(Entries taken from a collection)

•••••

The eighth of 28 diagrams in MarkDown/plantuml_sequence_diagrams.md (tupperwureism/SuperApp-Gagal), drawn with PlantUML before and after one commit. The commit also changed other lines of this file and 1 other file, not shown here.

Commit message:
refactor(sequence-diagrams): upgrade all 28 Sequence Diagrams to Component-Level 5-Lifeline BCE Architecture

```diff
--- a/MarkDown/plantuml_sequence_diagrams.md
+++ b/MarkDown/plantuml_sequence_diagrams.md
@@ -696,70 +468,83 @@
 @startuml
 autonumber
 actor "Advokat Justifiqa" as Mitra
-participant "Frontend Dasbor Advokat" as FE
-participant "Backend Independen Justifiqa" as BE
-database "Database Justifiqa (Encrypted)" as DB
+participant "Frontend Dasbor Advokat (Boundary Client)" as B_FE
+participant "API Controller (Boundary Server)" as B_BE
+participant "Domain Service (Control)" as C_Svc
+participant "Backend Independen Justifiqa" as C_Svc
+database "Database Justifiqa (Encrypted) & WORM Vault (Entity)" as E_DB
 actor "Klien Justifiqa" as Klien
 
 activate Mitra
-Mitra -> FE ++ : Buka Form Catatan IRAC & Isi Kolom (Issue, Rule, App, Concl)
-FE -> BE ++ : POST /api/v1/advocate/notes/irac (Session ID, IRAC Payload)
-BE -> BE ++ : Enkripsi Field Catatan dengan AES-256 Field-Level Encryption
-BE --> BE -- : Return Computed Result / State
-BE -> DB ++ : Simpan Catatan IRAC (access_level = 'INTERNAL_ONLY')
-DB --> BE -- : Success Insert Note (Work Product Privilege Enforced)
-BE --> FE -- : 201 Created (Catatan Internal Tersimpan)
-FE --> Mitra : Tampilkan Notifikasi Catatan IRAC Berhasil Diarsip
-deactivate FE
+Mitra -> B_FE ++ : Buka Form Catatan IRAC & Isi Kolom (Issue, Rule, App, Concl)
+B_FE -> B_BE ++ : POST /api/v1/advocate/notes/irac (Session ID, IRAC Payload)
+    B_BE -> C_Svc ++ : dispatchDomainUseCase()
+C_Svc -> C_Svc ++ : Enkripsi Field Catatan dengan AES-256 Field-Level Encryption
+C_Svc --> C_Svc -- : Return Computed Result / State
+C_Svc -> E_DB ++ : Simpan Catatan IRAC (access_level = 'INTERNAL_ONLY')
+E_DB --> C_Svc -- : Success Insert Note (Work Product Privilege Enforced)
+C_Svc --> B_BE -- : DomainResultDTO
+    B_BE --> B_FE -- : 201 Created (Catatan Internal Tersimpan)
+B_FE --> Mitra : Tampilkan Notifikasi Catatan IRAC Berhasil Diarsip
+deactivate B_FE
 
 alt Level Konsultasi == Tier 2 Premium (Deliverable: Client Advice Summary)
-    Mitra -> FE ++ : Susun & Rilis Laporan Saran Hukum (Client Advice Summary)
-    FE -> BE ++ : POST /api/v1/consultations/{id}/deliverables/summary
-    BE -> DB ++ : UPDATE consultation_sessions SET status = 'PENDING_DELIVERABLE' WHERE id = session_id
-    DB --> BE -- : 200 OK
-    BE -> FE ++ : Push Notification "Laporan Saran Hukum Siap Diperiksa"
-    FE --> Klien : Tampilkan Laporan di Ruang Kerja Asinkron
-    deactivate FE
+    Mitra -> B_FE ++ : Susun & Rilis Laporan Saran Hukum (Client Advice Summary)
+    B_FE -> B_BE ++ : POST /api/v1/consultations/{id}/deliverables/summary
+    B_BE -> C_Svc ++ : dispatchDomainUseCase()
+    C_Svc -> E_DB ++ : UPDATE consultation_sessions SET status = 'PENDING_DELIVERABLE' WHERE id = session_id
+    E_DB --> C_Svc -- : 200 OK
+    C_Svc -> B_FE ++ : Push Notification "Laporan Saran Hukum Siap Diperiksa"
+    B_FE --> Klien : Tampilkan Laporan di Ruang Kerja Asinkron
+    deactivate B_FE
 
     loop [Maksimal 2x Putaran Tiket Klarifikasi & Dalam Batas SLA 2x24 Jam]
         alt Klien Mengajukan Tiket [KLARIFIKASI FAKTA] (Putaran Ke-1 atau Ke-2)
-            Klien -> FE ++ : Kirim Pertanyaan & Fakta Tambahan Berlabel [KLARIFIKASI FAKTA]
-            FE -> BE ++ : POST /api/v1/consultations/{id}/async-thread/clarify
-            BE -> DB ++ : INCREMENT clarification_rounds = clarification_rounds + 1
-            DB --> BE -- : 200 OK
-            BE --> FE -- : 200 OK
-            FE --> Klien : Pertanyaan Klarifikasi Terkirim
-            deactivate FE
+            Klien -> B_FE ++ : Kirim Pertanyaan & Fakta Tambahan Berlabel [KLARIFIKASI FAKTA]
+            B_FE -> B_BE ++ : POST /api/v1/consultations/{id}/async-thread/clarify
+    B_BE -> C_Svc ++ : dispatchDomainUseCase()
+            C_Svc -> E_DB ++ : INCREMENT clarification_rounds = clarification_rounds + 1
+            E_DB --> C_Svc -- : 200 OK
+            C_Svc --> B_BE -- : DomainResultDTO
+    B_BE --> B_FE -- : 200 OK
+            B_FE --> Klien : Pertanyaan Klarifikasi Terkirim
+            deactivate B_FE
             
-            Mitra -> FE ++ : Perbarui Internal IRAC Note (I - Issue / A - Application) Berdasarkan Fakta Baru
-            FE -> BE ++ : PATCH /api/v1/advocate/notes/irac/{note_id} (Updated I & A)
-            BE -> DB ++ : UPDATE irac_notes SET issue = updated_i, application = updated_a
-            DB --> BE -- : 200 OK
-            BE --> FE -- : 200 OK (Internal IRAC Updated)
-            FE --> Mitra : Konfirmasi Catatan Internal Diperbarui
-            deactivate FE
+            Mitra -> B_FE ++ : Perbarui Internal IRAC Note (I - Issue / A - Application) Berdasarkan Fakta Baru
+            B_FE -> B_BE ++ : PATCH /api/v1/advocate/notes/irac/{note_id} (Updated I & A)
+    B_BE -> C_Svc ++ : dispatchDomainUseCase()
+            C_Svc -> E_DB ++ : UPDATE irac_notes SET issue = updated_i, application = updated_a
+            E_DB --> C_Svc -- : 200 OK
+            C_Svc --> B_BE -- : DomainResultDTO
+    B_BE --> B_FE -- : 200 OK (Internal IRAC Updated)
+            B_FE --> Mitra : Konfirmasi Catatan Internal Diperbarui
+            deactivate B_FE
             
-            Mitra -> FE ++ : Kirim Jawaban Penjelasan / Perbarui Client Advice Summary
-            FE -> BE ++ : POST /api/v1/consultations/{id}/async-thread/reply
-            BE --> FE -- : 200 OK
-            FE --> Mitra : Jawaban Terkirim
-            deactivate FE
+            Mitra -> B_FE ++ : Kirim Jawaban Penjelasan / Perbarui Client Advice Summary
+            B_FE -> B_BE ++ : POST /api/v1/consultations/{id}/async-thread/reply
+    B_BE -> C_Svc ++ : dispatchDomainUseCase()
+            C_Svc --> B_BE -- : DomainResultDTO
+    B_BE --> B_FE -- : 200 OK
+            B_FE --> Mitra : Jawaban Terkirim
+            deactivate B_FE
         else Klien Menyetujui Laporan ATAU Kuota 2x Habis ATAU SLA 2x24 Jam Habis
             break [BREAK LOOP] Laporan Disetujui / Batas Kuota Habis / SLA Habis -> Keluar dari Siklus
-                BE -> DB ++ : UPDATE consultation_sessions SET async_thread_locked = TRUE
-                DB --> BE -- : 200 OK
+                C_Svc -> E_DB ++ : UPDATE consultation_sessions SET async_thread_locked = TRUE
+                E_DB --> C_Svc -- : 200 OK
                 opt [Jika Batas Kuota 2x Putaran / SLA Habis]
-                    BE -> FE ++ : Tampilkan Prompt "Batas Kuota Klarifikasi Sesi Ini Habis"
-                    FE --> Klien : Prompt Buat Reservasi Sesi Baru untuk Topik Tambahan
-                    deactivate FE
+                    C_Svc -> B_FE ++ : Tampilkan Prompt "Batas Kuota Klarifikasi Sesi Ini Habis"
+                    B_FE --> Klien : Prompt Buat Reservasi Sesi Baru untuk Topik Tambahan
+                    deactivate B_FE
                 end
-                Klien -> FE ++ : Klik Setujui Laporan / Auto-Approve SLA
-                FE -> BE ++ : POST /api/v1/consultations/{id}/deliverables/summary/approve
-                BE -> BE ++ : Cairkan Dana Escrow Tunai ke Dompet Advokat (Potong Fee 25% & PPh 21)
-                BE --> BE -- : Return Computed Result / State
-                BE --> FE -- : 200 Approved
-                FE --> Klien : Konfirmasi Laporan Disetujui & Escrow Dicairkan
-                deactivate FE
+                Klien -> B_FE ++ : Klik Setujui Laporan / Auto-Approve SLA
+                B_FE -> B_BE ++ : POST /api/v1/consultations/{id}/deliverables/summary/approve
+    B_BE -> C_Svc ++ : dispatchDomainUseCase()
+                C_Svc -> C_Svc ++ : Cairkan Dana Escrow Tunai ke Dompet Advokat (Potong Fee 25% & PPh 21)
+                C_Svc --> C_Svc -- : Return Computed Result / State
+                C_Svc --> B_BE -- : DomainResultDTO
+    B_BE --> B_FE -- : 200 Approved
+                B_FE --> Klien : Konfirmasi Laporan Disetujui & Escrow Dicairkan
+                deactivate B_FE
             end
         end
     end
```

•••••

| TASK PROMPT |
Return only the lines of the records in which the string "Advokat" appears.

| RESULT FOR THIS EXERCISE |
 actor "Advokat Justifiqa" as Mitra
-participant "Frontend Dasbor Advokat" as FE
+participant "Frontend Dasbor Advokat (Boundary Client)" as B_FE
-                BE -> BE ++ : Cairkan Dana Escrow Tunai ke Dompet Advokat (Potong Fee 25% & PPh 21)
+                C_Svc -> C_Svc ++ : Cairkan Dana Escrow Tunai ke Dompet Advokat (Potong Fee 25% & PPh 21)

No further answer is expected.